• _Problem statement_:
Repeat every record exactly, omitting the pictures.
(Beginning of Given records)
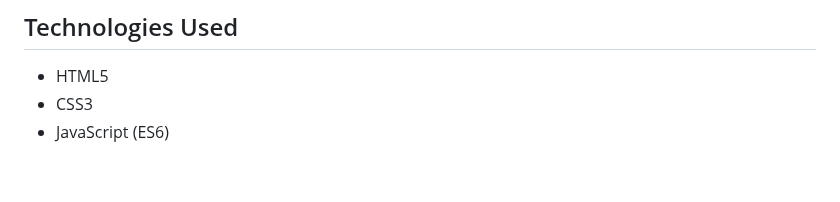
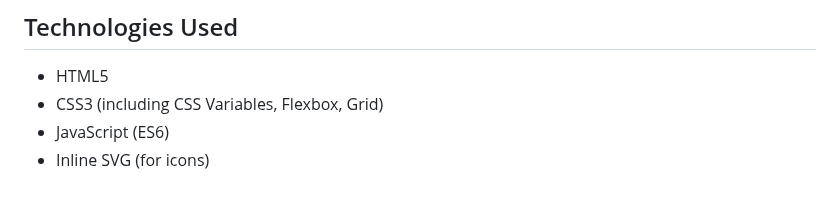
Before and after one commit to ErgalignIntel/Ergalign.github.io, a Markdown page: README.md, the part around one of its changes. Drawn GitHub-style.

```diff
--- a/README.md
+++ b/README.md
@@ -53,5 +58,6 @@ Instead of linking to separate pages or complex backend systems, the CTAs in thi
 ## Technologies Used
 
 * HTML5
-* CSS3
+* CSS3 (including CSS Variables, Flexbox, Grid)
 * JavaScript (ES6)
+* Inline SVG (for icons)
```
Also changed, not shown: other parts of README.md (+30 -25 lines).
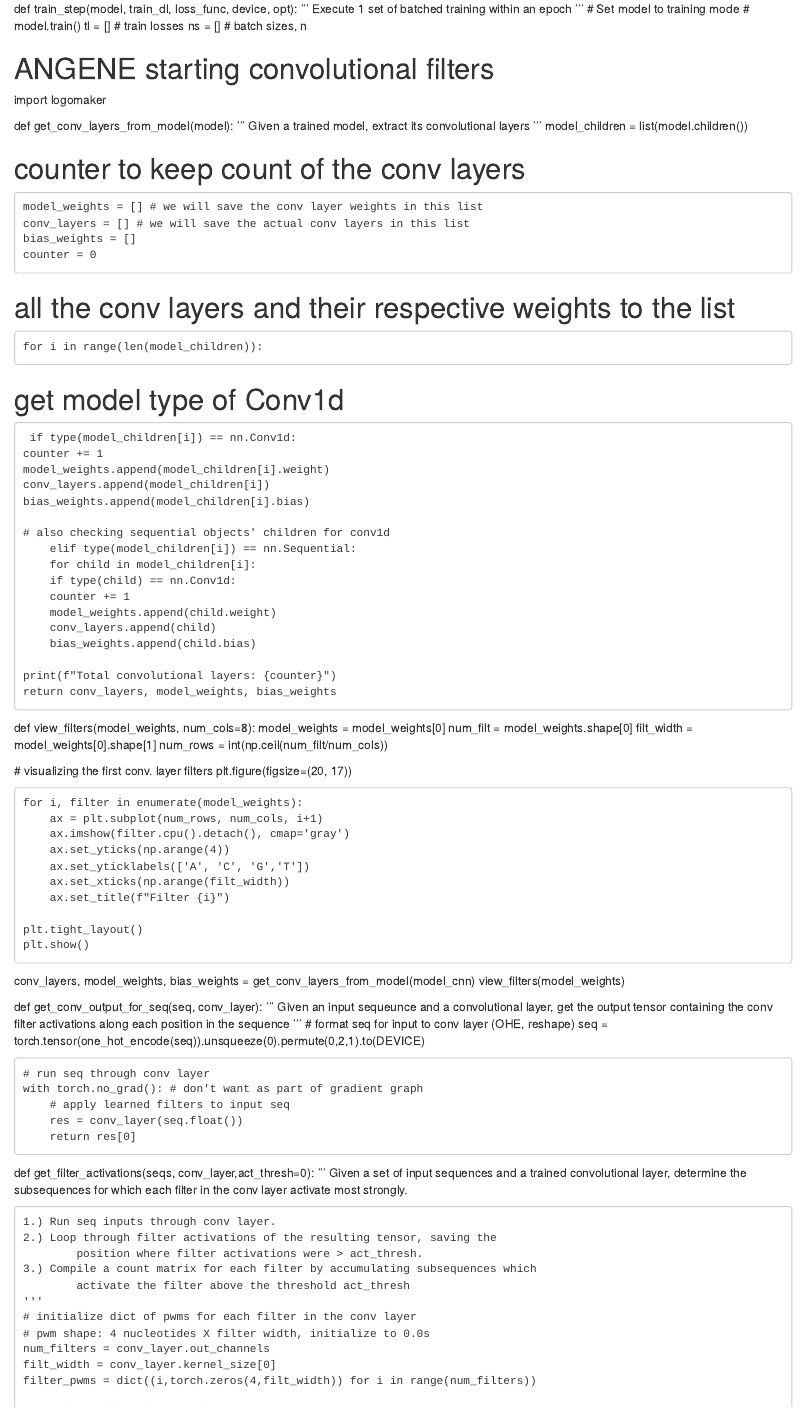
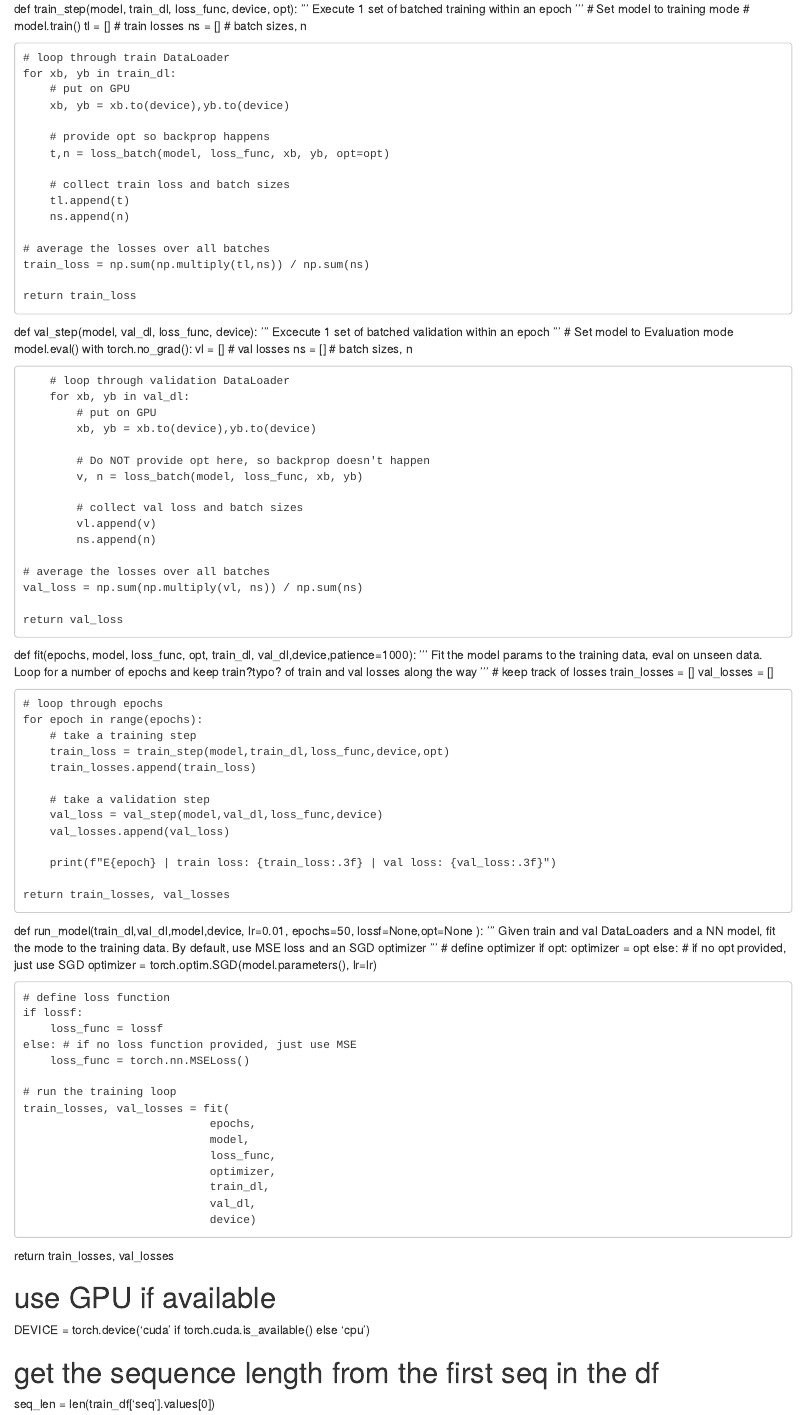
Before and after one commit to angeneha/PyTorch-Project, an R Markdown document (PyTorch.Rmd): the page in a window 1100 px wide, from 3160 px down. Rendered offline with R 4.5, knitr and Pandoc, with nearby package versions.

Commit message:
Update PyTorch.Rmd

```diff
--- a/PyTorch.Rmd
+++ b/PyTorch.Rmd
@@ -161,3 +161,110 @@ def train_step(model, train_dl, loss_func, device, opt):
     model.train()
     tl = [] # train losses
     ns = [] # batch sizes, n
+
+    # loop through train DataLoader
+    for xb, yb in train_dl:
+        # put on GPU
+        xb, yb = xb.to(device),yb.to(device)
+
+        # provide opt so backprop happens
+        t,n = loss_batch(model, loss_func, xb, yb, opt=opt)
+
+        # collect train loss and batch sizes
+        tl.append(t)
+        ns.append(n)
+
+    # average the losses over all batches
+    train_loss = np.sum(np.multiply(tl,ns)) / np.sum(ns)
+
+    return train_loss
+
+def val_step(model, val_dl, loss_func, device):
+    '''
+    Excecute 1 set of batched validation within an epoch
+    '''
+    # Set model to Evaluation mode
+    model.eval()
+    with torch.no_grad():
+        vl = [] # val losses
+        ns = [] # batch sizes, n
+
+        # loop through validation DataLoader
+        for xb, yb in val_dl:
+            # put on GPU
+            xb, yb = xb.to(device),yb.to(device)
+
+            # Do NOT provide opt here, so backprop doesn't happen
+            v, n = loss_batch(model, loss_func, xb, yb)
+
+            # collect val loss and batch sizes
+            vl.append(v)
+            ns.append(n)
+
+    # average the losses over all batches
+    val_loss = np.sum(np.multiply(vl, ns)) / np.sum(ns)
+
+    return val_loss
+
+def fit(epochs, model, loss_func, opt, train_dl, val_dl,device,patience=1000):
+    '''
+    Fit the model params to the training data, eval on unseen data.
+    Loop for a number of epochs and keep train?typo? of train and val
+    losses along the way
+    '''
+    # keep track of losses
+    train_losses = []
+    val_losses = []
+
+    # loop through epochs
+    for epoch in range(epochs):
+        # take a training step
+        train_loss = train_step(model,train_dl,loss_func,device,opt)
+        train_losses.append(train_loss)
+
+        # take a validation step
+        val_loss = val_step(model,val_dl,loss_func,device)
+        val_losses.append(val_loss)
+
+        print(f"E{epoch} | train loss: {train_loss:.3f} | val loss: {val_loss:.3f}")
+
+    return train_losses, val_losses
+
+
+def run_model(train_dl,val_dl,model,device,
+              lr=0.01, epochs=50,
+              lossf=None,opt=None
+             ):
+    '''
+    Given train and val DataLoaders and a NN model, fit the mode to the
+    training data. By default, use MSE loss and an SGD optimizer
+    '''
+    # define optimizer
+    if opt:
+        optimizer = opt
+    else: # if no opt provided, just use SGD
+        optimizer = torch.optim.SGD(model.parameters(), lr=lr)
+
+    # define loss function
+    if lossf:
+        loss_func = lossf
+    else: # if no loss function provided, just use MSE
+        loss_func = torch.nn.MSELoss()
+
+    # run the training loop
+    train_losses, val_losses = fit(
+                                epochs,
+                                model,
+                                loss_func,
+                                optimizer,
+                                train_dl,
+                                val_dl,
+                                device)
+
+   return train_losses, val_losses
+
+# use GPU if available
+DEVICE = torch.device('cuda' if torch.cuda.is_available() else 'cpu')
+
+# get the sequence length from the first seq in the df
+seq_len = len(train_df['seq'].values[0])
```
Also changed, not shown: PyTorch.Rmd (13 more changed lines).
(End of Given records)
• _Written answer_:
Before and after one commit to ErgalignIntel/Ergalign.github.io, a Markdown page: README.md, the part around one of its changes. Drawn GitHub-style.

```diff
--- a/README.md
+++ b/README.md
@@ -53,5 +58,6 @@ Instead of linking to separate pages or complex backend systems, the CTAs in thi
 ## Technologies Used
 
 * HTML5
-* CSS3
+* CSS3 (including CSS Variables, Flexbox, Grid)
 * JavaScript (ES6)
+* Inline SVG (for icons)
```
Also changed, not shown: other parts of README.md (+30 -25 lines).
Before and after one commit to angeneha/PyTorch-Project, an R Markdown document (PyTorch.Rmd): the page in a window 1100 px wide, from 3160 px down. Rendered offline with R 4.5, knitr and Pandoc, with nearby package versions.

Commit message:
Update PyTorch.Rmd

```diff
--- a/PyTorch.Rmd
+++ b/PyTorch.Rmd
@@ -161,3 +161,110 @@ def train_step(model, train_dl, loss_func, device, opt):
     model.train()
     tl = [] # train losses
     ns = [] # batch sizes, n
+
+    # loop through train DataLoader
+    for xb, yb in train_dl:
+        # put on GPU
+        xb, yb = xb.to(device),yb.to(device)
+
+        # provide opt so backprop happens
+        t,n = loss_batch(model, loss_func, xb, yb, opt=opt)
+
+        # collect train loss and batch sizes
+        tl.append(t)
+        ns.append(n)
+
+    # average the losses over all batches
+    train_loss = np.sum(np.multiply(tl,ns)) / np.sum(ns)
+
+    return train_loss
+
+def val_step(model, val_dl, loss_func, device):
+    '''
+    Excecute 1 set of batched validation within an epoch
+    '''
+    # Set model to Evaluation mode
+    model.eval()
+    with torch.no_grad():
+        vl = [] # val losses
+        ns = [] # batch sizes, n
+
+        # loop through validation DataLoader
+        for xb, yb in val_dl:
+            # put on GPU
+            xb, yb = xb.to(device),yb.to(device)
+
+            # Do NOT provide opt here, so backprop doesn't happen
+            v, n = loss_batch(model, loss_func, xb, yb)
+
+            # collect val loss and batch sizes
+            vl.append(v)
+            ns.append(n)
+
+    # average the losses over all batches
+    val_loss = np.sum(np.multiply(vl, ns)) / np.sum(ns)
+
+    return val_loss
+
+def fit(epochs, model, loss_func, opt, train_dl, val_dl,device,patience=1000):
+    '''
+    Fit the model params to the training data, eval on unseen data.
+    Loop for a number of epochs and keep train?typo? of train and val
+    losses along the way
+    '''
+    # keep track of losses
+    train_losses = []
+    val_losses = []
+
+    # loop through epochs
+    for epoch in range(epochs):
+        # take a training step
+        train_loss = train_step(model,train_dl,loss_func,device,opt)
+        train_losses.append(train_loss)
+
+        # take a validation step
+        val_loss = val_step(model,val_dl,loss_func,device)
+        val_losses.append(val_loss)
+
+        print(f"E{epoch} | train loss: {train_loss:.3f} | val loss: {val_loss:.3f}")
+
+    return train_losses, val_losses
+
+
+def run_model(train_dl,val_dl,model,device,
+              lr=0.01, epochs=50,
+              lossf=None,opt=None
+             ):
+    '''
+    Given train and val DataLoaders and a NN model, fit the mode to the
+    training data. By default, use MSE loss and an SGD optimizer
+    '''
+    # define optimizer
+    if opt:
+        optimizer = opt
+    else: # if no opt provided, just use SGD
+        optimizer = torch.optim.SGD(model.parameters(), lr=lr)
+
+    # define loss function
+    if lossf:
+        loss_func = lossf
+    else: # if no loss function provided, just use MSE
+        loss_func = torch.nn.MSELoss()
+
+    # run the training loop
+    train_losses, val_losses = fit(
+                                epochs,
+                                model,
+                                loss_func,
+                                optimizer,
+                                train_dl,
+                                val_dl,
+                                device)
+
+   return train_losses, val_losses
+
+# use GPU if available
+DEVICE = torch.device('cuda' if torch.cuda.is_available() else 'cpu')
+
+# get the sequence length from the first seq in the df
+seq_len = len(train_df['seq'].values[0])
```
Also changed, not shown: PyTorch.Rmd (13 more changed lines).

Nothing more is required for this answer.